Last night, we welcomed Prof Tom Fisher from the School of Art and Design who spoke to us on the topic of 'fashion and materiality'. Tom argued that in conceptual terms that fashion is essentially a contradictory phenomenon - being both individualistic yet conformist, democratic yet elitist and highly particular yet completely universal. He went on to examine the philosophical aspects of a number of sociological theories of fashion and explored why fashion seems to be an essential characteristic of modernity through its propagation of the idea of taste-cultures and individual lifestyles. Fashion, he suggested, signifies the radically contingent aspects of the modern, its sense of possibility as a series 'of things that could just as well be otherwise'. Fashion seems to be essential to much of human life today and philosophers have had very little to say about it - the most important thinkers in this regard being social theorists (especially, as Tom reminded us, the 20th century German social theorist Simmel). Plato was famously anti-fashion (more interested, like most Greek philosophers, in the eternal and immutable). Is fashion open to philosophical reflection or must the philosopher be 'anti-fashion'? Neil T


  1. I don't see any sufficient reason why philosophers should exclude fashion from its remit just because it is seen to be 'of the moment' (and therefore, presumably, by its very nature, inferior).

    If we are to assume that fashion is part and parcel of many people's identities and thus everyday life (and those who are 'anti-fashion' are arguably still admitting the significance of fashion by their stance in relation to it,)then it is surely deserving of our attention.

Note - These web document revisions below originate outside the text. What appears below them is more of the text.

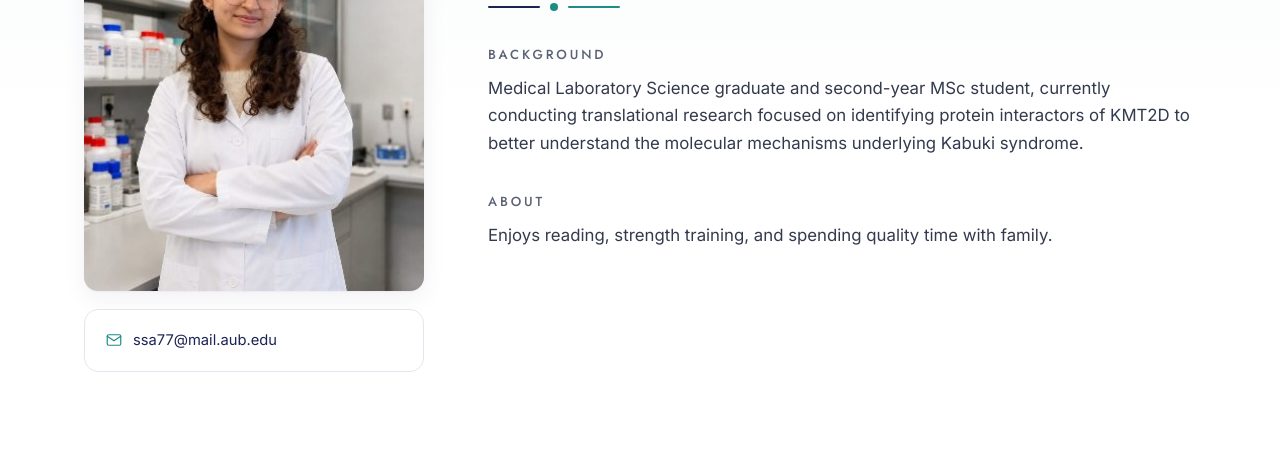
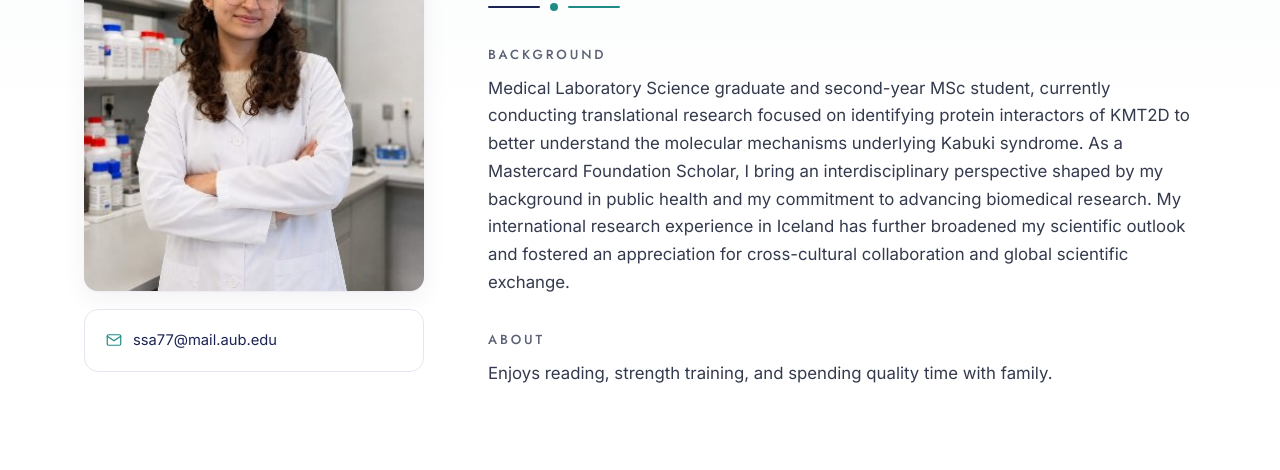
Before and after one commit to 96oneee/my-business-website, an Astro site: page /people/shireen-alawieh in a window 1280 px wide. Shown: the part 330-800 px from the top of the page. Built offline with nearby package versions, Linux system fonts and the light colour scheme; Astro itself is replaced by a stand-in of ours.

Commit message:
Update Person "shireen-alawieh"

```diff
--- a/src/content/people/shireen-alawieh.md
+++ b/src/content/people/shireen-alawieh.md
@@ -14,4 +14,4 @@ emails:
 links: []
 visible: true
 ---
-Medical Laboratory Science graduate and second-year MSc student, currently conducting translational research focused on identifying protein interactors of KMT2D to better understand the molecular mechanisms underlying Kabuki syndrome.
+Medical Laboratory Science graduate and second-year MSc student, currently conducting translational research focused on identifying protein interactors of KMT2D to better understand the molecular mechanisms underlying Kabuki syndrome. As a Mastercard Foundation Scholar, I bring an interdisciplinary perspective shaped by my background in public health and my commitment to advancing biomedical research. My international research experience in Iceland has further broadened my scientific outlook and fostered an appreciation for cross-cultural collaboration and global scientific exchange.
```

    Perhaps, tentatively, one might suggest a gender bias here insofar as philosophy has largely been written by men, and while some, such as the speaker, are obviously happy to ascribe significance to fashion, for others, the topic simply might not appear on their philosophical radar. It is difficult to imagine fashion as being at the top of Zizek's list of noteworthy topics for philosophical scrutiny, for example (though I would certainly be interested in what he has to say, regardless of his own 'fashion sense'!!_


  2. Tom's talk was interesting in this regard because he pointed out that fashion in the modern sense is more or less contemporaneous with modernity (Beau Brummel, apparently, being the first real modern fashion icon). I am not sure that gender is the issue here though (Brummel was a man after all) but whether there is some kind of truth in the aesthetic or whether it is essentially ideology. I guess that Zizek would claim the latter, and in this sense he is very much Plato's friend.

    One interesting thing pointed out by Tom is the connection between fashion and luxury - now there's a concept in need a philosophical reflection if ever there was one. What is a luxury and are luxuries necessary or, by defintion, the very things that 'we can do without'